:: PROBLEM REQUIREMENTS ::
Would you please retype the records that follow, word for word?

-------- SUPPLIED RECORDS

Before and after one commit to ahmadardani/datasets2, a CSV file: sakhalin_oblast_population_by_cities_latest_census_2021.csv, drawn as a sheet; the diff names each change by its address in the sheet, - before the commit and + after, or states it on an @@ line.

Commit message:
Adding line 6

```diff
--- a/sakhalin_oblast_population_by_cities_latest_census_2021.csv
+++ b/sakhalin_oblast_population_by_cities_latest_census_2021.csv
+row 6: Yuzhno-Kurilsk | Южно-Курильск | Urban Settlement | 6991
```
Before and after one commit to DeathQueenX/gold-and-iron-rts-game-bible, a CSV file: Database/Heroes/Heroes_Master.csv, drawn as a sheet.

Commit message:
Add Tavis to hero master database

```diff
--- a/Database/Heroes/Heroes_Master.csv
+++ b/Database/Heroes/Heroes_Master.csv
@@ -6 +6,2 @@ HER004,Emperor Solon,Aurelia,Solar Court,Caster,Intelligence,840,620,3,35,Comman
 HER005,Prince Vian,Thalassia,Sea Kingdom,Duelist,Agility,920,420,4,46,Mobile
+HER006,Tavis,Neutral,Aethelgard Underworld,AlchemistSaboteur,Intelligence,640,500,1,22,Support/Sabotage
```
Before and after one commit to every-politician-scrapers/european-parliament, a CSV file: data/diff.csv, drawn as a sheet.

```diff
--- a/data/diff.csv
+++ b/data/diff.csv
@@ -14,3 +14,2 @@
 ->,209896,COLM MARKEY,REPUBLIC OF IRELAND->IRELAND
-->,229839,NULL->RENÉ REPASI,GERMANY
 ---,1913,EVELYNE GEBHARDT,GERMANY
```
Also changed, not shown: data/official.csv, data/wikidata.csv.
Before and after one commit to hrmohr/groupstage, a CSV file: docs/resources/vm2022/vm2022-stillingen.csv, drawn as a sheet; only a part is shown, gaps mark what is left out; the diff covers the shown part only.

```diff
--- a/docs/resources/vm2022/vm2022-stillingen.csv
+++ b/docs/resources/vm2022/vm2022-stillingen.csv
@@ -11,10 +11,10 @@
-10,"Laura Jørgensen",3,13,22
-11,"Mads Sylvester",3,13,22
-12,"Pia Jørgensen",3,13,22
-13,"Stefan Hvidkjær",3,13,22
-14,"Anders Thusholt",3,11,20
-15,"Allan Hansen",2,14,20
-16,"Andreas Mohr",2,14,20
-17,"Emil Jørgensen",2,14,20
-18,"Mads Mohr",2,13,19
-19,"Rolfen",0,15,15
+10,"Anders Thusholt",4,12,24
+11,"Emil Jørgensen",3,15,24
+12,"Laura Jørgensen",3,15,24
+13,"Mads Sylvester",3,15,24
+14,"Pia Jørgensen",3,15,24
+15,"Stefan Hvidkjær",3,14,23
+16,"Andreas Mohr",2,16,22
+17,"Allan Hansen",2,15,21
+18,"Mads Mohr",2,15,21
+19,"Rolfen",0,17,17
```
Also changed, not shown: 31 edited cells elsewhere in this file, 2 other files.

----------------

:: REPLY ::
Before and after one commit to ahmadardani/datasets2, a CSV file: sakhalin_oblast_population_by_cities_latest_census_2021.csv, drawn as a sheet; the diff names each change by its address in the sheet, - before the commit and + after, or states it on an @@ line.

Commit message:
Adding line 6

```diff
--- a/sakhalin_oblast_population_by_cities_latest_census_2021.csv
+++ b/sakhalin_oblast_population_by_cities_latest_census_2021.csv
+row 6: Yuzhno-Kurilsk | Южно-Курильск | Urban Settlement | 6991
```
Before and after one commit to DeathQueenX/gold-and-iron-rts-game-bible, a CSV file: Database/Heroes/Heroes_Master.csv, drawn as a sheet.

Commit message:
Add Tavis to hero master database

```diff
--- a/Database/Heroes/Heroes_Master.csv
+++ b/Database/Heroes/Heroes_Master.csv
@@ -6 +6,2 @@ HER004,Emperor Solon,Aurelia,Solar Court,Caster,Intelligence,840,620,3,35,Comman
 HER005,Prince Vian,Thalassia,Sea Kingdom,Duelist,Agility,920,420,4,46,Mobile
+HER006,Tavis,Neutral,Aethelgard Underworld,AlchemistSaboteur,Intelligence,640,500,1,22,Support/Sabotage
```
Before and after one commit to every-politician-scrapers/european-parliament, a CSV file: data/diff.csv, drawn as a sheet.

```diff
--- a/data/diff.csv
+++ b/data/diff.csv
@@ -14,3 +14,2 @@
 ->,209896,COLM MARKEY,REPUBLIC OF IRELAND->IRELAND
-->,229839,NULL->RENÉ REPASI,GERMANY
 ---,1913,EVELYNE GEBHARDT,GERMANY
```
Also changed, not shown: data/official.csv, data/wikidata.csv.
Before and after one commit to hrmohr/groupstage, a CSV file: docs/resources/vm2022/vm2022-stillingen.csv, drawn as a sheet; only a part is shown, gaps mark what is left out; the diff covers the shown part only.

```diff
--- a/docs/resources/vm2022/vm2022-stillingen.csv
+++ b/docs/resources/vm2022/vm2022-stillingen.csv
@@ -11,10 +11,10 @@
-10,"Laura Jørgensen",3,13,22
-11,"Mads Sylvester",3,13,22
-12,"Pia Jørgensen",3,13,22
-13,"Stefan Hvidkjær",3,13,22
-14,"Anders Thusholt",3,11,20
-15,"Allan Hansen",2,14,20
-16,"Andreas Mohr",2,14,20
-17,"Emil Jørgensen",2,14,20
-18,"Mads Mohr",2,13,19
-19,"Rolfen",0,15,15
+10,"Anders Thusholt",4,12,24
+11,"Emil Jørgensen",3,15,24
+12,"Laura Jørgensen",3,15,24
+13,"Mads Sylvester",3,15,24
+14,"Pia Jørgensen",3,15,24
+15,"Stefan Hvidkjær",3,14,23
+16,"Andreas Mohr",2,16,22
+17,"Allan Hansen",2,15,21
+18,"Mads Mohr",2,15,21
+19,"Rolfen",0,17,17
```
Also changed, not shown: 31 edited cells elsewhere in this file, 2 other files.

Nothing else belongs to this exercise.